Personally, while it is baffling to me that millennials find cereal insufficiently convenient, I can’t say it really scares me. I don’t find teenagers and young adults to be any lazier than the rest of us. And besides, even if it were true, I don’t think it would do much good for me to complain about it. I try to live in the real world, and if young people find cereal to be inconvenient, well, it is what it is. But this attitude does get me thinking about the reality of convenience in the world today, and especially in the church.
Our faith has never made convenience much of a priority (that’s hard to do when you worship a guy who taught people to “take up your cross and follow” him). In the substance of Christian faith and life, easy is not really our goal.

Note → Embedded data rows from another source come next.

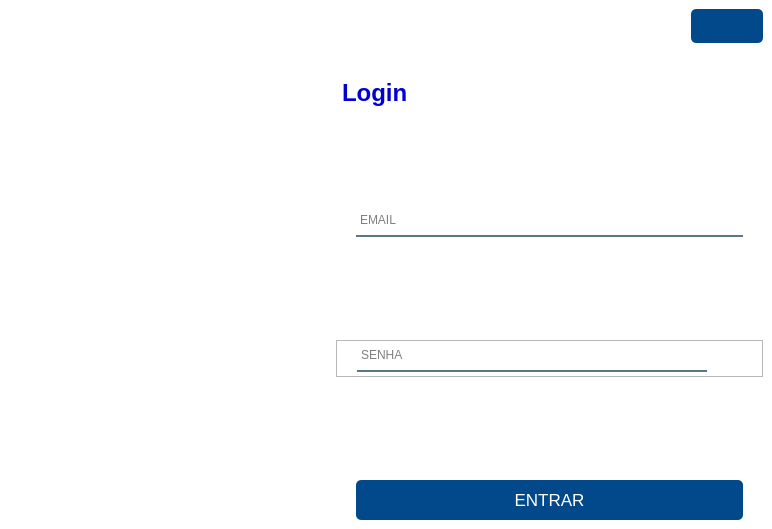
This is App/view/ui/Login.ui in Senac-SOR-ADS/Mapa-de-Sala as Qt 5 draws it before an edit. The edited form follows.
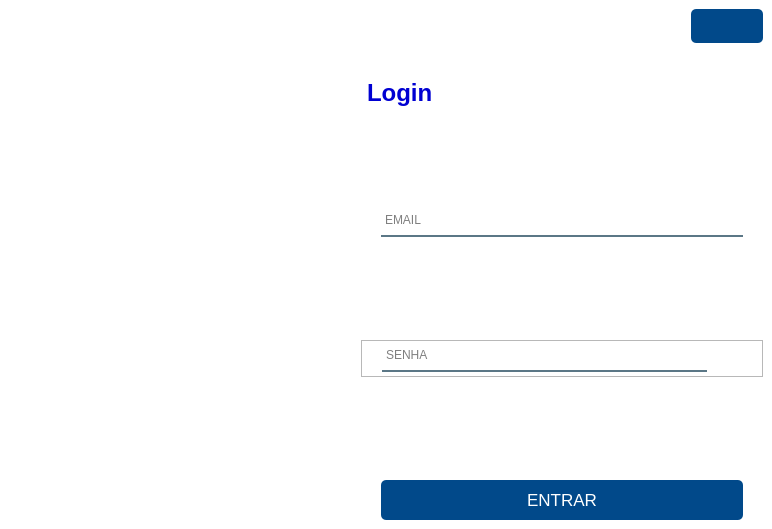
This is the edited form. Icons and pictures are not drawn.

The edit to the form file:
```diff
--- a/App/view/ui/Login.ui
+++ b/App/view/ui/Login.ui
@@ -156,7 +156,7 @@
        <widget class="QWidget" name="imgLogin" native="true">
         <property name="minimumSize">
          <size>
-          <width>321</width>
+          <width>346</width>
           <height>0</height>
          </size>
         </property>
```
Left out of the diff: 2 changed lines with no effect on the pictures.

I do think, however, that when it comes to many aspects of trying to be the church, convenience is a good thing – and we should take that far more seriously than we do. We should make education programs with great content, and that are as convenient as possible. We should make giving to the church and others a priority, and make it as convenient as possible. We should made our communications as effective and convenient as possible. We are working to improve all those things at Union Church.
But I also can’t help thinking about that word “convenient” (in another life, I would be an etymologist). In its original meaning it wasn’t just a synonym for “easy.” It means, literally, “to come together” (the same roots as “convention”) and was used more like the word “suitable,” as in two things fit together well, like two puzzle pieces that come together just right.
So, making our church more convenient is exactly what we want to do. We want to help people come together with us, with each other, and with God. Sometimes that means making things “easier,” but not always. I had a teacher who used to say that if you want to learn French, it may be easier, but it doesn’t do much good to read Victor Hugo’s French language classic “The Hunchback of Notre-Dame” in English.
Sometimes we can make things easier, and we when can, we should. Sometimes, though, we will have to work even harder to make things more convenient. I think that is what will work with millennials.
Now, off to my bowl of Peanut Butter Cap’n Crunch!
Reverend J Michael Solberg
The Union Church of Hinsdale, U.C.C.